═══ Material for this task

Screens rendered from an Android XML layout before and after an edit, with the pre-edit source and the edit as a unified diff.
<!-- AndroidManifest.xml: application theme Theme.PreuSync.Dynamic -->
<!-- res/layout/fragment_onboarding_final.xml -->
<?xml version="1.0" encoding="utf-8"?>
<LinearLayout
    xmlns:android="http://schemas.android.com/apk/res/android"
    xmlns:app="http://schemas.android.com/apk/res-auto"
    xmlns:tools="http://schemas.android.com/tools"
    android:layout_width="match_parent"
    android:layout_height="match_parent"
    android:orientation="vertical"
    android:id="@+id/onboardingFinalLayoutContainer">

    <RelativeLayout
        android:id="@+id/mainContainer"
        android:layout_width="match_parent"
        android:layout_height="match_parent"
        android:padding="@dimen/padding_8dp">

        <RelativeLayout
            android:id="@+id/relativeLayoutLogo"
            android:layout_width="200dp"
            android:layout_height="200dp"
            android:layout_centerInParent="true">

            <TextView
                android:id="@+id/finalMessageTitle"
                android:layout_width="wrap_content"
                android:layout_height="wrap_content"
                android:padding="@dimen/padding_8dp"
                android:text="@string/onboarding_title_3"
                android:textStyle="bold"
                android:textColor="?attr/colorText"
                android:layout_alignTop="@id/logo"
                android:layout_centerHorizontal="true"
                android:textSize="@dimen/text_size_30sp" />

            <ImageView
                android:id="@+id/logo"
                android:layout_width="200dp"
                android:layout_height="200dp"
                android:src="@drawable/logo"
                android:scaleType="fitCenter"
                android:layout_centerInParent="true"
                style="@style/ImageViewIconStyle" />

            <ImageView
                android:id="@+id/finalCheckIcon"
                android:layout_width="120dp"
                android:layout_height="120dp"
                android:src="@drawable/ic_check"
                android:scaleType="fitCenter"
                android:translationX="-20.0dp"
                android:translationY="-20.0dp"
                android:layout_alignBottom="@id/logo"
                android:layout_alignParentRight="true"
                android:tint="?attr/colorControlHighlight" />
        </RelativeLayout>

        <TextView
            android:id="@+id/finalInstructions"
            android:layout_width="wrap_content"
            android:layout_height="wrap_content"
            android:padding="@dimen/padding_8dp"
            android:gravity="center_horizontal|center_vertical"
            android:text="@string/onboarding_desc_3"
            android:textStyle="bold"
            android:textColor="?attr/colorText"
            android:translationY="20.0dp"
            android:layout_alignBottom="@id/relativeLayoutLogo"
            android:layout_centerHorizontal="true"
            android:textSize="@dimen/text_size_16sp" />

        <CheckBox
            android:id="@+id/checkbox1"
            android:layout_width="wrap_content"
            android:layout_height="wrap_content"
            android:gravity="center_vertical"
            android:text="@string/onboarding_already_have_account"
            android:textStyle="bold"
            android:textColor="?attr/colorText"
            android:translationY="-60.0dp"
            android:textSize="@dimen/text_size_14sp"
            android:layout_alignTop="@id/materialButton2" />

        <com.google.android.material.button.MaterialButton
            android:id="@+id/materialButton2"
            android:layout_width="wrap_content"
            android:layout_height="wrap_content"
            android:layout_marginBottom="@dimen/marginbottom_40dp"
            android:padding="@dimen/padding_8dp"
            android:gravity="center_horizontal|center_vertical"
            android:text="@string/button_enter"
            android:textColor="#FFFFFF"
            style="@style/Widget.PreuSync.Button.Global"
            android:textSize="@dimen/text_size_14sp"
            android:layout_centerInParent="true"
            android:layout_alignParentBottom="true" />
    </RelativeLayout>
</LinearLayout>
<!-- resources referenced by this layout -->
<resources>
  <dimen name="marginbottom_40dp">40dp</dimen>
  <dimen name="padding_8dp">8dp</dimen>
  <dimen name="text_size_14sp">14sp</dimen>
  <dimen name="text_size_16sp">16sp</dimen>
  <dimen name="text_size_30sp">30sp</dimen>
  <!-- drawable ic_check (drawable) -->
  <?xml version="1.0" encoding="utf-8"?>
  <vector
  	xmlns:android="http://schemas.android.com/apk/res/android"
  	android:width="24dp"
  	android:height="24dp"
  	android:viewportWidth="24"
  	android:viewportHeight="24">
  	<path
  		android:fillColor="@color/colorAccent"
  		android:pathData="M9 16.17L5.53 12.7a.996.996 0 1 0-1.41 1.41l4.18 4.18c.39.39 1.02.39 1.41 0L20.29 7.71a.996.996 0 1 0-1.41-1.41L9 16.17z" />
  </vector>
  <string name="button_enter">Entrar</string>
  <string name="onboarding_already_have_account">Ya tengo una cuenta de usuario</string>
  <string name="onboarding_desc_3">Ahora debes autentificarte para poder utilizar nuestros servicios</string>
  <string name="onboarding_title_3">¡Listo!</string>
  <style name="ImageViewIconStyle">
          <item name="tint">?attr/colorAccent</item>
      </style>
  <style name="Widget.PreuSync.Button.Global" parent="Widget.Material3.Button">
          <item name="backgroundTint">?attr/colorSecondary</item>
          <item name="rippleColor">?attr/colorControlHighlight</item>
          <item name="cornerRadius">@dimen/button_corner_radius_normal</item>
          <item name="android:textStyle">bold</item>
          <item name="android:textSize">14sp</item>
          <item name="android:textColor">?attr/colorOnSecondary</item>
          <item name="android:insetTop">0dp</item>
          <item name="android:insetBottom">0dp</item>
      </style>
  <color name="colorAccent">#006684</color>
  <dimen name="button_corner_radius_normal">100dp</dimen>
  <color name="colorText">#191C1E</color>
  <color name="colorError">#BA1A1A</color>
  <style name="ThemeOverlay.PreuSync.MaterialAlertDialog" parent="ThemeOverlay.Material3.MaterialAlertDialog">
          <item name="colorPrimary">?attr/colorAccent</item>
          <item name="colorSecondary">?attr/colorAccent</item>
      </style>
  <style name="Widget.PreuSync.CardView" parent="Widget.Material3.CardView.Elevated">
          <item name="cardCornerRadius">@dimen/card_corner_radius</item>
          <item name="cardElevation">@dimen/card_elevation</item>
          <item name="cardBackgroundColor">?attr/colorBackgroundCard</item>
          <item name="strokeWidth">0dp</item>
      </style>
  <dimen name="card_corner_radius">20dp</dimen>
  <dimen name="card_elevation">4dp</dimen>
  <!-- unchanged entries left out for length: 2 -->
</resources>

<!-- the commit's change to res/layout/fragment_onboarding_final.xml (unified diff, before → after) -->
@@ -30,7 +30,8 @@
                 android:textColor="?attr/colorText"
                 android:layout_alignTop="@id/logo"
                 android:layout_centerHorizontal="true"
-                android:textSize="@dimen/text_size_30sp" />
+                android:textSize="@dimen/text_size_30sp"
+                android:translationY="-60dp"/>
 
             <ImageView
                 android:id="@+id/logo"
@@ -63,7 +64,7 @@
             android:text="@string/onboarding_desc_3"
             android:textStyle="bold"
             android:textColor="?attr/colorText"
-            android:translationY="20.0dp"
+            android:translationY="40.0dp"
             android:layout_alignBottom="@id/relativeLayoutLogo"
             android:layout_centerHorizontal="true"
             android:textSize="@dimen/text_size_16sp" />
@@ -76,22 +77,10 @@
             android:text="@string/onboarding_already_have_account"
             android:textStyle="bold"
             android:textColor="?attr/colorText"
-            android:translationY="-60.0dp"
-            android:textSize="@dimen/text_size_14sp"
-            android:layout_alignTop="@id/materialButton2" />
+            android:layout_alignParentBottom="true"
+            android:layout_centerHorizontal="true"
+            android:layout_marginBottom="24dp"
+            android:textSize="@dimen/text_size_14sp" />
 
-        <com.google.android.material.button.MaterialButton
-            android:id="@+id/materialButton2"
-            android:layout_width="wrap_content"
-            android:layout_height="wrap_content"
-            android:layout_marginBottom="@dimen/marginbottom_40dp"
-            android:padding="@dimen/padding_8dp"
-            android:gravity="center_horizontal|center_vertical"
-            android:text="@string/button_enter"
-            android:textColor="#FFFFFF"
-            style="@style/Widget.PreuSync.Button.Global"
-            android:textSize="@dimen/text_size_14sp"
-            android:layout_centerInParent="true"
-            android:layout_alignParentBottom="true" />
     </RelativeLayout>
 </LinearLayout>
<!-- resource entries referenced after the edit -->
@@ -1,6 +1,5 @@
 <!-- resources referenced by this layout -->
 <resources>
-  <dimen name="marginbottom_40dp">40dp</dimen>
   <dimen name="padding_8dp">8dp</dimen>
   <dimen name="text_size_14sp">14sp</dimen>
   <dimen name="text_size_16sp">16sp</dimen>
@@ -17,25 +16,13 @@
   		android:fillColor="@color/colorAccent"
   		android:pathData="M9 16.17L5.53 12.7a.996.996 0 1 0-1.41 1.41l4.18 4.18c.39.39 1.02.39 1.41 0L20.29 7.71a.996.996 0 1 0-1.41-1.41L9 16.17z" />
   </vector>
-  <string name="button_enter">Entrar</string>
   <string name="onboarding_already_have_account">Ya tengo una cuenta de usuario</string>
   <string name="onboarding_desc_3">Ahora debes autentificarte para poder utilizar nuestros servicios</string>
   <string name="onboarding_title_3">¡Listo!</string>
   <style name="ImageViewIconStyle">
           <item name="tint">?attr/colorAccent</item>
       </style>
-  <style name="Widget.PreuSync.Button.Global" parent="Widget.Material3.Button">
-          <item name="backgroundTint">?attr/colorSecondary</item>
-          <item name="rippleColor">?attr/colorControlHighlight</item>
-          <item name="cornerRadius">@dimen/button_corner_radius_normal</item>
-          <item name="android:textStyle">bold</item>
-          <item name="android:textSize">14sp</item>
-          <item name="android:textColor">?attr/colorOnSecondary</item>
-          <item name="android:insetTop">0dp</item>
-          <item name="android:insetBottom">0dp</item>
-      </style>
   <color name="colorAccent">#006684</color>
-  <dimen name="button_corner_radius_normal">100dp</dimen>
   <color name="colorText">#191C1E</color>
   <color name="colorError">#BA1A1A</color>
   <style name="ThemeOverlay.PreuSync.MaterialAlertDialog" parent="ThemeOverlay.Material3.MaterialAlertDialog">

══════

About this task: Gather each line in these records that contains the string "pathData".

Your solution:
  		android:pathData="M9 16.17L5.53 12.7a.996.996 0 1 0-1.41 1.41l4.18 4.18c.39.39 1.02.39 1.41 0L20.29 7.71a.996.996 0 1 0-1.41-1.41L9 16.17z" />
   		android:pathData="M9 16.17L5.53 12.7a.996.996 0 1 0-1.41 1.41l4.18 4.18c.39.39 1.02.39 1.41 0L20.29 7.71a.996.996 0 1 0-1.41-1.41L9 16.17z" />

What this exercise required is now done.